R. N. Mysore, A. Pamboris, N. Farrington, N. Huang, P. Miri, S. Radhakrishnan, V. Subramanya, A. Vahdat, “PortLand: A Scalable Fault-Tolerant Layer 2 Data Center Network Fabric”, ACM SIGCOMM, (August 2009). [PDF]
PortLand is a scalable, fault-tolerant, and easily manageable layer 2 routing and forwarding protocol for data center environments that exploits the knowledge of the underlying topology of a data center, completely avoids broadcast-based mechanisms, and stresses on fast and easy virtual machine mobility within the data center. The authors outline several requirements for a future data center network and explain why existing layer 2 and layer 3 fabrics as well as VLAN-based solutions are not suitable. PortLand combines the advantages of such solutions using a pre-determined topology (fat-tree), hierarchical pseudo-MAC (PMAC) address, and logically centralized directory (fabric manager or FM) to resolve PMAC to actual MAC (AMAC) addresses to enable Ethernet-compatible plug-n-play networking.
The design philosophy of PortLand prefers changes in the internal nodes, keeping the end hosts unmodified. PortLand design revolves around the assumption that baseline multi-rooted fat tree topology is unlikely to change over time. Information regarding the topology as well as other configuration data are stored using soft states in a logically centralized FM. There is a explicit separation of host locaion and identifier in PortLand. Each node is assigned a hierarchical PMAC address that identify its exact position in the fat tree (as opposed to flat identifier MAC address) with the property that all the nodes in a pod subtree share the same PMAC prefix. All packets are routed and forwarded using PMAC prefixes with appropriate conversions between PMAC and AMAC addresses in ingress and egress points to give an illusion of unmodified MAC addresses to the end hosts. The mappings between PMAC, AMAC, and IP addresses are stored in and managed by the FM, which allows FM to handle ARP and DHCP without broadcasting. For increased manageability, PortLand proposes a location discovery protocol (LDP) that automates PMAC assigning process. Packets in PortLand are forwarded through the least common ancestor in the fat tree; hence, there is no possibility of a loop. The authors also consider different failure scenarios and propose explicit solutions.

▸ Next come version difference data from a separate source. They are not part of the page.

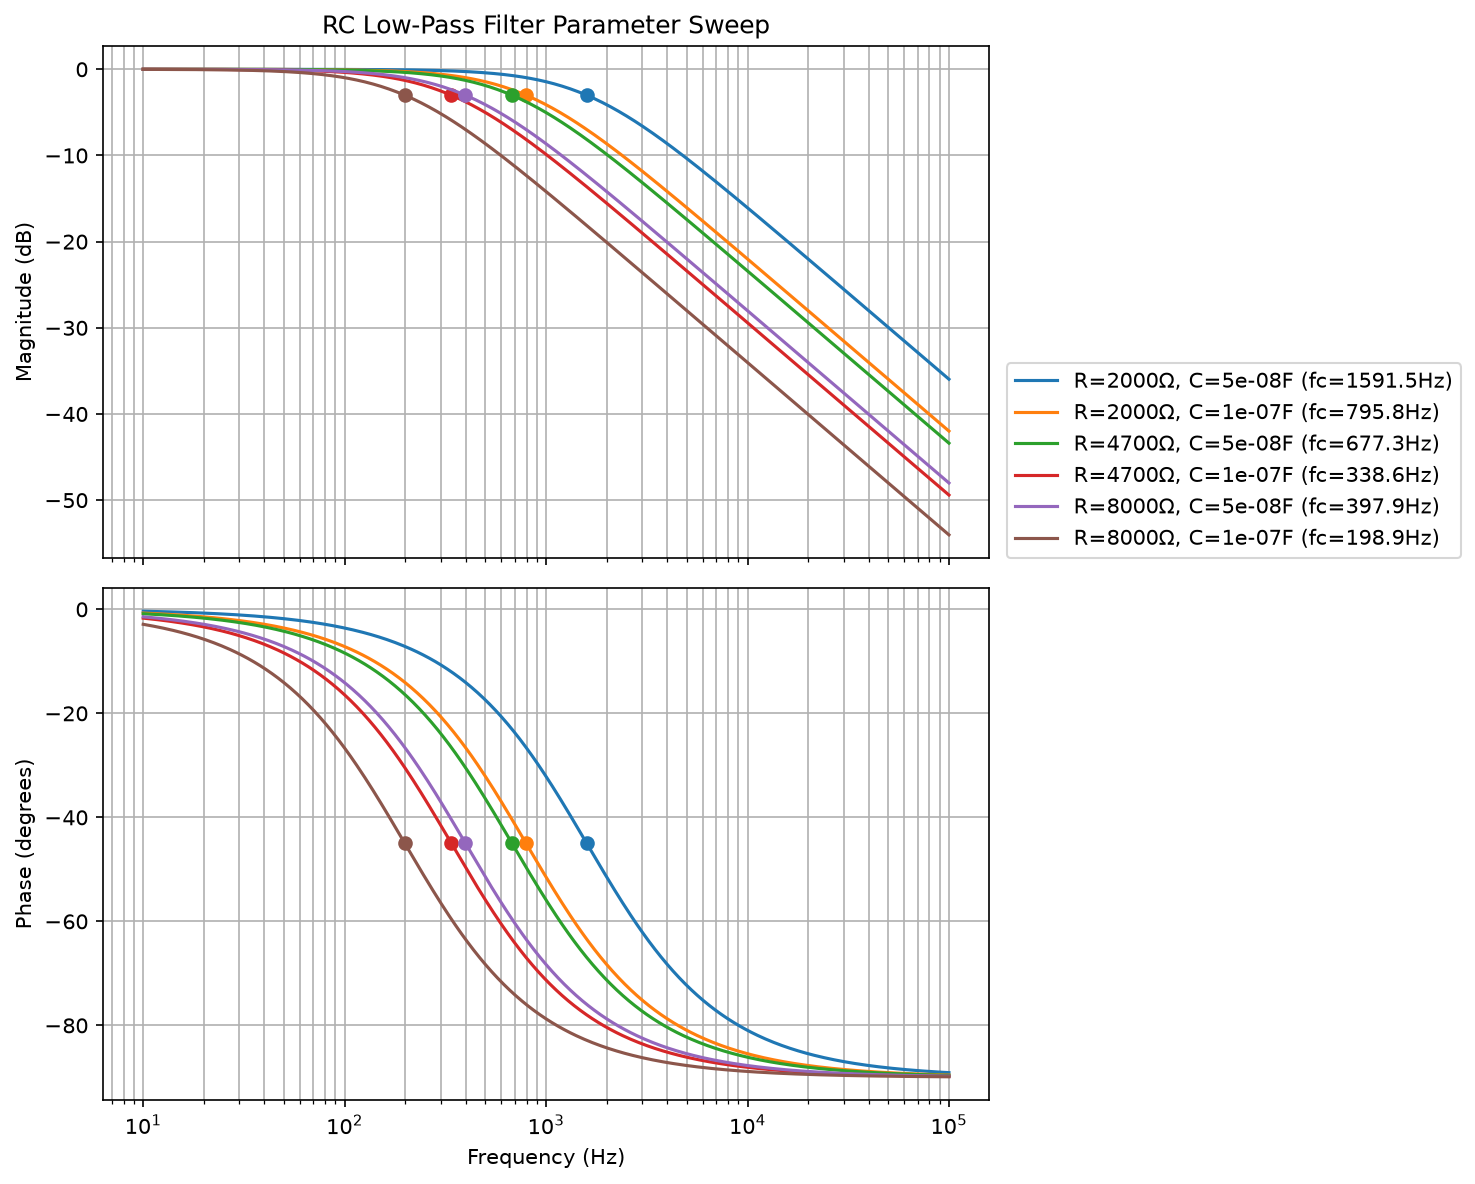
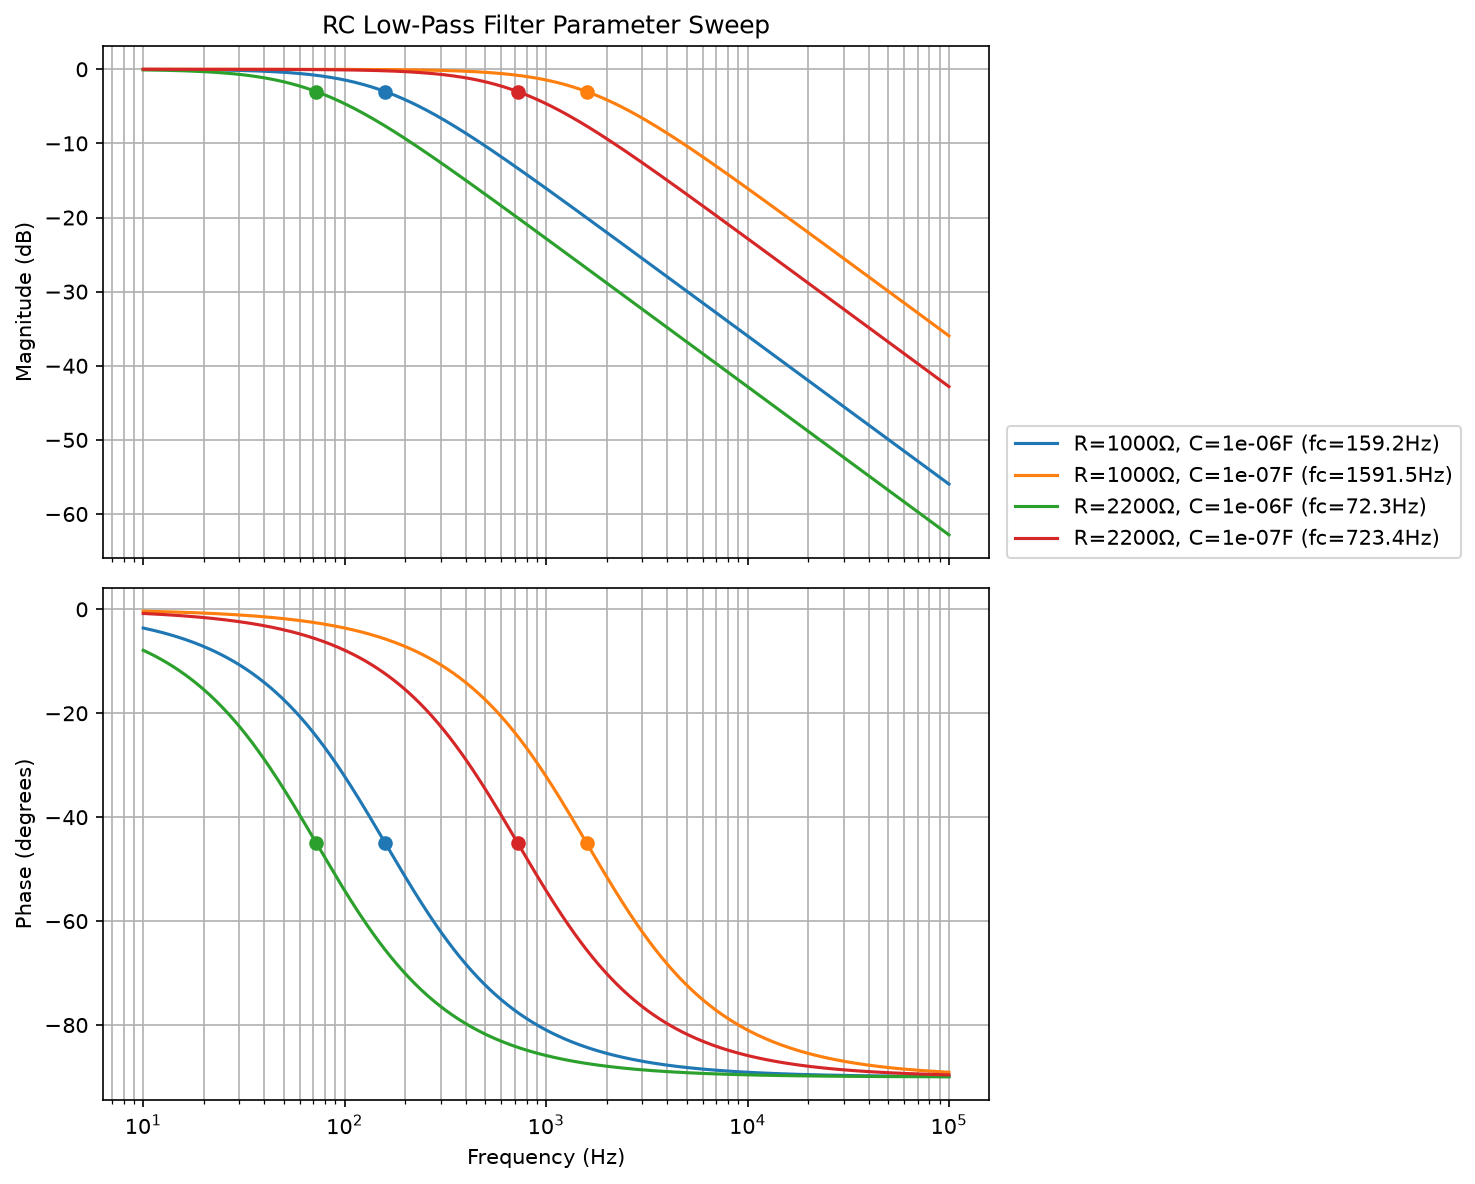
split sweep and simulate, created test

diff --git a/spice_agent/simulate.py b/spice_agent/simulate.py
@@ -1,0 +1,99 @@
+import math
+import re
+import shutil
+import subprocess
+import tempfile
+from pathlib import Path
+from typing import TypedDict
+
+import numpy as np
+
+
+class SimulationResult(TypedDict):
+    frequency_hz: np.ndarray
+    gain_db: np.ndarray
+    phase_deg: np.ndarray
+    fc_measured_hz: float | None
+    fc_theoretical_hz: float
+
+
+def simulate_rc(r_ohms: float, c_farads: float) -> SimulationResult:
+    """Simulate one RC low-pass filter and return its AC response."""
+    if not math.isfinite(r_ohms) or r_ohms <= 0:
+        raise ValueError("r_ohms must be a finite positive number")
+    if not math.isfinite(c_farads) or c_farads <= 0:
+        raise ValueError("c_farads must be a finite positive number")
+
+    ngspice = shutil.which("ngspice")
+    if ngspice is None:
+        raise RuntimeError("ngspice isn't installed or isn't on PATH")
+
+    netlist = Path(__file__).resolve().parents[1] / "circuits" / "rc_lowpass.cir"
+    if not netlist.is_file():
+        raise FileNotFoundError(f"Couldn't find RC low-pass netlist: {netlist}")
+
+    deck_template = netlist.read_text()
+    parameter_line = f".param RVAL={r_ohms:.12g} CVAL={c_farads:.12g}"
+    deck, replacements = re.subn(
+        r"(?im)^\.param\s+RVAL=.*$", parameter_line, deck_template
+    )
+    if replacements != 1:
+        raise RuntimeError("Expected exactly one .param RVAL=... line in the netlist")
+
+    with tempfile.TemporaryDirectory() as temp_dir:
+        run_netlist = Path(temp_dir) / netlist.name
+        run_netlist.write_text(deck)
+
+        result = subprocess.run(
+            [ngspice, "-b", str(run_netlist)],
+            cwd=temp_dir,
+            capture_output=True,
+            text=True,
+            timeout=30,
+        )
+
+        error_lines = [
+            f"{stream_name}: {line}"
+            for stream_name, output in (
+                ("stdout", result.stdout),
+                ("stderr", result.stderr),
+            )
+            for line in output.splitlines()
+            if "ERROR" in line.upper()
+        ]
+        if error_lines:
+            raise RuntimeError(
+                f"ngspice reported an error for R={r_ohms}, C={c_farads}:\n"
+                + "\n".join(error_lines)
+            )
+        if result.returncode != 0:
+            raise RuntimeError(
+                f"ngspice failed for R={r_ohms}, C={c_farads} "
+                f"(exit status {result.returncode}):\n"
+                f"{result.stdout}\n{result.stderr}"
+            )
+
+        data_path = Path(temp_dir) / "ac_response.dat"
+        if not data_path.is_file():
+            raise RuntimeError("ngspice did not create ac_response.dat")
+        data = np.loadtxt(data_path, skiprows=1, ndmin=2)
+
+    if data.shape[1] < 3:
+        raise RuntimeError(
+            f"Expected at least 3 columns in ac_response.dat, got {data.shape[1]}"
+        )
+
+    match = re.search(
+        r"^\s*fc\s*=\s*([+-]?(?:\d+(?:\.\d*)?|\.\d+)(?:[eE][+-]?\d+)?)",
+        result.stdout,
+        re.MULTILINE | re.IGNORECASE,
+    )
+    fc_measured = float(match.group(1)) if match else None
+
+    return {
+        "frequency_hz": data[:, 0],
+        "gain_db": data[:, 1],
+        "phase_deg": np.degrees(data[:, 2]),
+        "fc_measured_hz": fc_measured,
+        "fc_theoretical_hz": 1.0 / (2.0 * math.pi * r_ohms * c_farads),
+    }

diff --git a/spice_agent/sweep.py b/spice_agent/sweep.py
@@ -1,0 +1,100 @@
+import argparse
+import itertools
+import math
+import shutil
+from pathlib import Path
+
+import matplotlib.pyplot as plt
+
+from spice_agent.simulate import simulate_rc
+
+
+def main() -> None:
+    parser = argparse.ArgumentParser(
+        description="Sweep RC low-pass filter component values using ngspice."
+    )
+    parser.add_argument(
+        "-r",
+        "--resistors",
+        type=float,
+        nargs="+",
+        required=True,
+        help="One or more resistor values in ohms (e.g., -r 1000 4700 10000)",
+    )
+    parser.add_argument(
+        "-c",
+        "--capacitors",
+        type=float,
+        nargs="+",
+        required=True,
+        help="One or more capacitor values in farads (e.g., -c 1e-6 10e-6)",
+    )
+    args = parser.parse_args()
+
+    if shutil.which("ngspice") is None:
+        raise RuntimeError("ngspice isn't installed or isn't on PATH")
+
+    fig, (magnitude_ax, phase_ax) = plt.subplots(
+        2, 1, figsize=(10, 8), sharex=True
+    )
+    combinations = list(itertools.product(args.resistors, args.capacitors))
+    print(f"Starting sweep of {len(combinations)} component combination(s)...\n")
+
+    for r_ohms, c_farads in combinations:
+        if (
+            r_ohms <= 0
+            or c_farads <= 0
+            or not math.isfinite(r_ohms)
+            or not math.isfinite(c_farads)
+        ):
+            print(f"Skipping invalid pair: R={r_ohms}, C={c_farads}")
+            continue
+
+        try:
+            response = simulate_rc(r_ohms, c_farads)
+        except RuntimeError as error:
+            print(f"Simulation failed for R={r_ohms}, C={c_farads}: {error}")
+            continue
+
+        fc_measured = response["fc_measured_hz"]
+        fc_theoretical = response["fc_theoretical_hz"]
+        run_label = (
+            f"R={r_ohms:g}Ω, C={c_farads:g}F "
+            f"(fc={fc_theoretical:.1f}Hz)"
+        )
+        print(
+            f"Processed: R={r_ohms:g} Ω, C={c_farads:g} F | "
+            f"Theoretical fc: {fc_theoretical:.2f} Hz | "
+            f"Simulated fc: {fc_measured}"
+        )
+
+        line, = magnitude_ax.semilogx(
+            response["frequency_hz"], response["gain_db"], label=run_label
+        )
+        color = line.get_color()
+        phase_ax.semilogx(
+            response["frequency_hz"], response["phase_deg"], color=color
+        )
+
+        if fc_measured:
+            magnitude_ax.plot(fc_measured, -3.0, marker="o", color=color)
+            phase_ax.plot(fc_measured, -45.0, marker="o", color=color)
+
+    magnitude_ax.set_ylabel("Magnitude (dB)")
+    magnitude_ax.set_title("RC Low-Pass Filter Parameter Sweep")
+    magnitude_ax.grid(True, which="both")
+    magnitude_ax.legend(loc="lower left", bbox_to_anchor=(1.02, 0), borderaxespad=0)
+
+    phase_ax.set_xlabel("Frequency (Hz)")
+    phase_ax.set_ylabel("Phase (degrees)")
+    phase_ax.grid(True, which="both")
+
+    fig.tight_layout()
+    output_path = Path("rc_sweep.png")
+    fig.savefig(output_path, dpi=150, bbox_inches="tight")
+    print(f"Saved plot to {output_path.resolve()}")
+    plt.show()
+
+
+if __name__ == "__main__":
+    main()

diff --git a/tests/test_simulate.py b/tests/test_simulate.py
@@ -1,0 +1,62 @@
+import subprocess
+import unittest
+from pathlib import Path
+from unittest.mock import patch
+
+import numpy as np
+
+from spice_agent.simulate import simulate_rc
+
+
+class SimulateRCTests(unittest.TestCase):
+    @patch("spice_agent.simulate.shutil.which", return_value="/usr/bin/ngspice")
+    @patch("spice_agent.simulate.subprocess.run")
+    def test_returns_parsed_ac_response(self, run, which) -> None:
+        def write_response(command, *, cwd, capture_output, text, timeout):
+            netlist_path = Path(command[-1])
+            deck = netlist_path.read_text()
+            self.assertIn(".param RVAL=1000 CVAL=1e-06", deck)
+            self.assertTrue(capture_output)
+            self.assertTrue(text)
+            self.assertEqual(timeout, 30)
+            np.savetxt(
+                Path(cwd) / "ac_response.dat",
+                [[10.0, -0.1, -0.2], [100.0, -3.0, -0.8]],
+                header="frequency vdb vp",
+            )
+            return subprocess.CompletedProcess(
+                command, 0, stdout="fc = 1591.55\n", stderr=""
+            )
+
+        run.side_effect = write_response
+
+        response = simulate_rc(1000, 1e-6)
+
+        which.assert_called_once_with("ngspice")
+        np.testing.assert_array_equal(response["frequency_hz"], [10.0, 100.0])
+        np.testing.assert_array_equal(response["gain_db"], [-0.1, -3.0])
+        np.testing.assert_allclose(response["phase_deg"], np.degrees([-0.2, -0.8]))
+        self.assertEqual(response["fc_measured_hz"], 1591.55)
+        self.assertAlmostEqual(response["fc_theoretical_hz"], 1 / (2 * np.pi * 1e-3))
+
+    def test_rejects_nonpositive_or_nonfinite_values(self) -> None:
+        for resistance, capacitance in (
+            (0, 1e-6),
+            (-1, 1e-6),
+            (float("inf"), 1e-6),
+            (1000, 0),
+            (1000, float("nan")),
+        ):
+            with self.subTest(resistance=resistance, capacitance=capacitance):
+                with self.assertRaises(ValueError):
+                    simulate_rc(resistance, capacitance)
+
+    @patch("spice_agent.simulate.shutil.which", return_value=None)
+    def test_reports_missing_ngspice(self, which) -> None:
+        with self.assertRaisesRegex(RuntimeError, "ngspice"):
+            simulate_rc(2200, 1e-7)
+        which.assert_called_once_with("ngspice")
+
+
+if __name__ == "__main__":
+    unittest.main()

To evaluate PortLand, the authors created a testbed using 20 4-port NetFPGA PCI card switches interconnecting 16 end hosts and use OpenFlow to control switch forwarding tables. They present several convergence characteristics, scalability measurements, and VM migration performance in PortLand (without comparing with competing architectures).
In PortLand design, the FM can become the bottleneck since all the functionalities rely on it. While the paper discusses several fault scenarios, it pretty much avoids discussion on FM failure saying that the FM is distributed and replicated, hence robust. Some qualitative evaluation of FM failure could provide important insight into PortLand’s fault tolerance. The evaluation section in general is not very strong. The authors could have evaluated the overheads of changing PMAC addresses, the affect of multiple VM migrations simultaneously among others.
PortLand is highly customized for multi-rooted fat tree topology. The qualitative comparison against SEATTLE is a bit unfair as SEATTLE, being for general topologies, couldn’t afford customized optimizations. Also in the evaluation section there is no quantitative comparison against any other architecture.